(Beginning of Data excerpts)

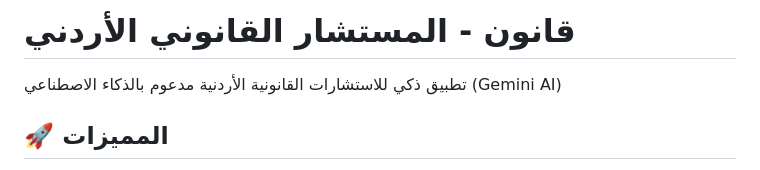
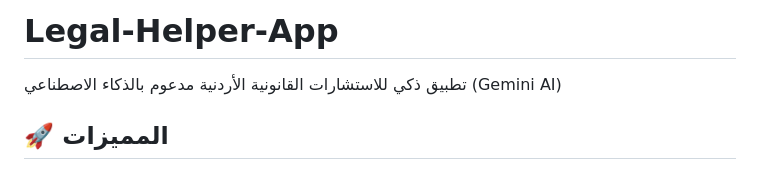
Before and after one commit to mo3th21/Legal-Helper-APP, a Markdown page: README.md, the part around the change. Drawn GitHub-style.

Commit message:
Change project title to 'Legal-Helper-App'

```diff
--- a/README.md
+++ b/README.md
@@ -1,4 +1,4 @@
-# قانون - المستشار القانوني الأردني
+# Legal-Helper-App
 
 تطبيق ذكي للاستشارات القانونية الأردنية مدعوم بالذكاء الاصطناعي (Gemini AI)
 
```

(End of Data excerpts)

Your goal: Retype every entry verbatim and exclude the pictures from the copy.

The completed task:
Before and after one commit to mo3th21/Legal-Helper-APP, a Markdown page: README.md, the part around the change. Drawn GitHub-style.

Commit message:
Change project title to 'Legal-Helper-App'

```diff
--- a/README.md
+++ b/README.md
@@ -1,4 +1,4 @@
-# قانون - المستشار القانوني الأردني
+# Legal-Helper-App
 
 تطبيق ذكي للاستشارات القانونية الأردنية مدعوم بالذكاء الاصطناعي (Gemini AI)
 
```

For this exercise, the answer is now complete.